**Entries taken from a collection:**
------------------------
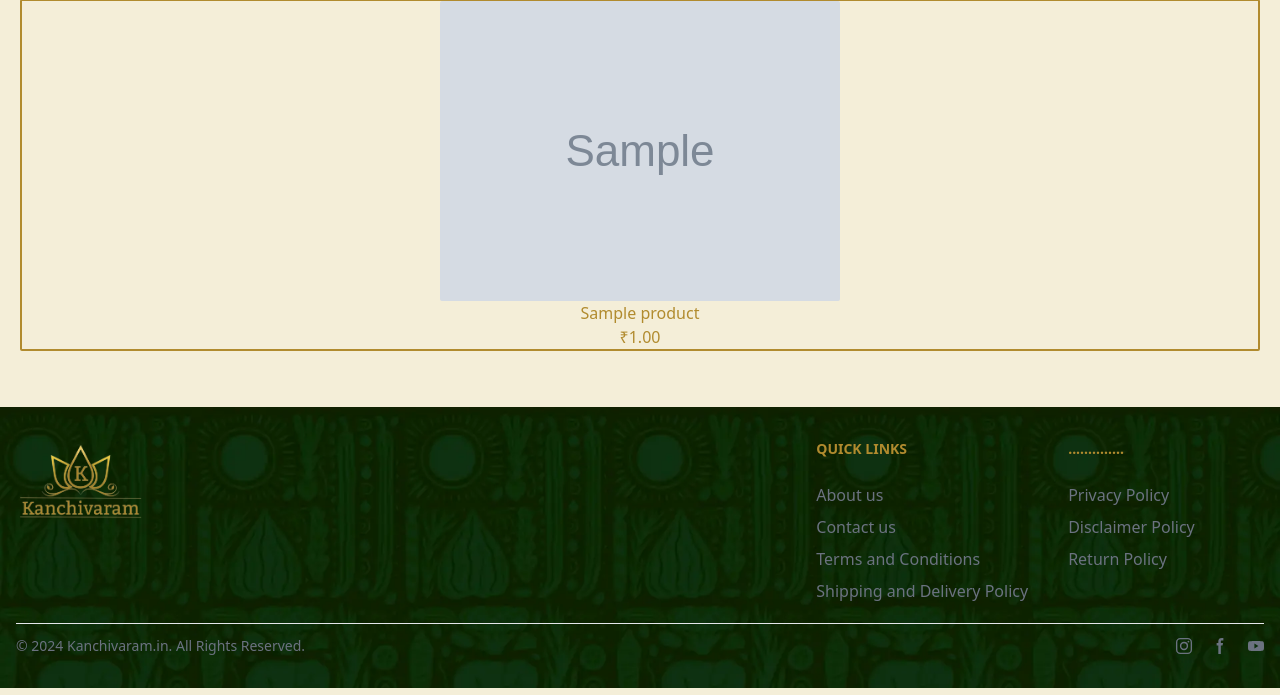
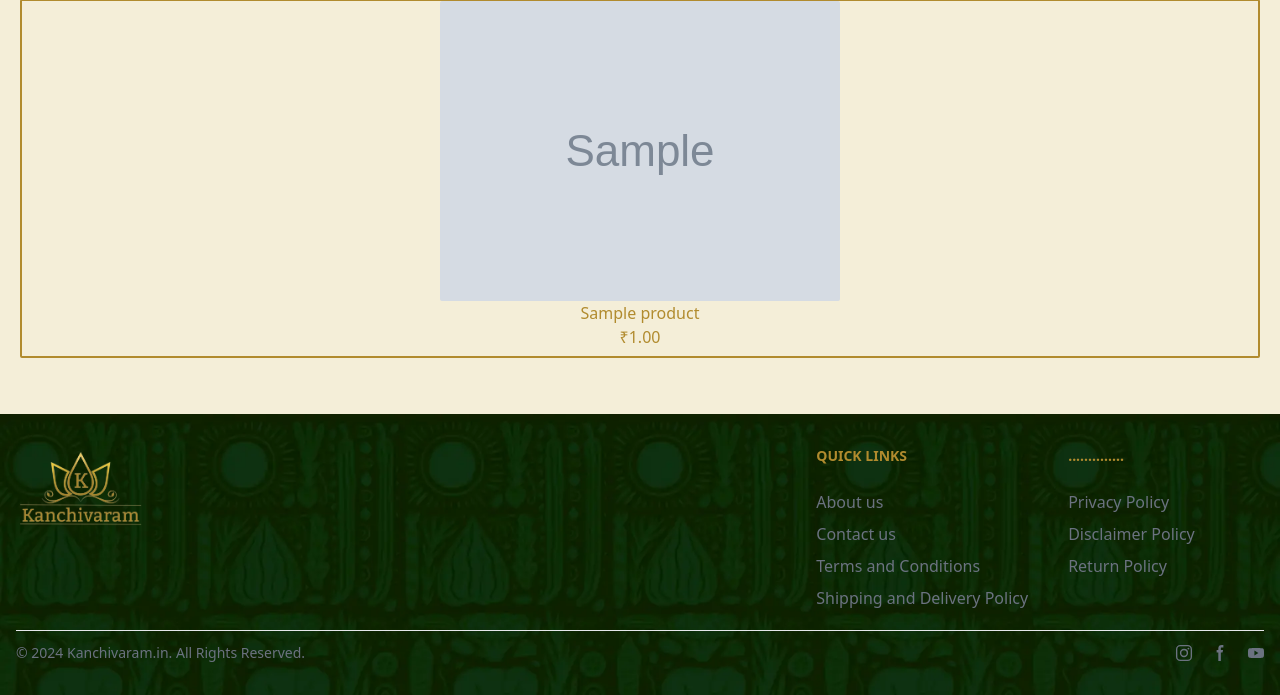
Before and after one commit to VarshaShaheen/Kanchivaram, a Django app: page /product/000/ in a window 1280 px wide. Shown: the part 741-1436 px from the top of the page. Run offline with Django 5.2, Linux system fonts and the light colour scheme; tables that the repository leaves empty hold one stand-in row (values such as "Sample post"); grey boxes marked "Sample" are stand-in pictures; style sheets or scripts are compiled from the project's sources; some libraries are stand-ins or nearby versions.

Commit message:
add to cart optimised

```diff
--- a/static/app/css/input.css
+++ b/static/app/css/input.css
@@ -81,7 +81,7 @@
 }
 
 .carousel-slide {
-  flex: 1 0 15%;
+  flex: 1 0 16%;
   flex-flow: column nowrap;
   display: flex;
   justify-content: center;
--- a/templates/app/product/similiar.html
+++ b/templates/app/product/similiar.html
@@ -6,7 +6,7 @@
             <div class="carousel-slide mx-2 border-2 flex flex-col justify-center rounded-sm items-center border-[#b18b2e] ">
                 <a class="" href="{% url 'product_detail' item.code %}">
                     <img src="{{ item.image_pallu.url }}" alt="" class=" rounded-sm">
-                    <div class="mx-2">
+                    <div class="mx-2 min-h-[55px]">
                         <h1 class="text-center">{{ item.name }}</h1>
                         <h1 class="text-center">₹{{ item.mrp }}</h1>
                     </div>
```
------------------------
All of the records must come back exactly as they stand, minus every picture.

**Response to the exercise:**
Before and after one commit to VarshaShaheen/Kanchivaram, a Django app: page /product/000/ in a window 1280 px wide. Shown: the part 741-1436 px from the top of the page. Run offline with Django 5.2, Linux system fonts and the light colour scheme; tables that the repository leaves empty hold one stand-in row (values such as "Sample post"); grey boxes marked "Sample" are stand-in pictures; style sheets or scripts are compiled from the project's sources; some libraries are stand-ins or nearby versions.

Commit message:
add to cart optimised

```diff
--- a/static/app/css/input.css
+++ b/static/app/css/input.css
@@ -81,7 +81,7 @@
 }
 
 .carousel-slide {
-  flex: 1 0 15%;
+  flex: 1 0 16%;
   flex-flow: column nowrap;
   display: flex;
   justify-content: center;
--- a/templates/app/product/similiar.html
+++ b/templates/app/product/similiar.html
@@ -6,7 +6,7 @@
             <div class="carousel-slide mx-2 border-2 flex flex-col justify-center rounded-sm items-center border-[#b18b2e] ">
                 <a class="" href="{% url 'product_detail' item.code %}">
                     <img src="{{ item.image_pallu.url }}" alt="" class=" rounded-sm">
-                    <div class="mx-2">
+                    <div class="mx-2 min-h-[55px]">
                         <h1 class="text-center">{{ item.name }}</h1>
                         <h1 class="text-center">₹{{ item.mrp }}</h1>
                     </div>
```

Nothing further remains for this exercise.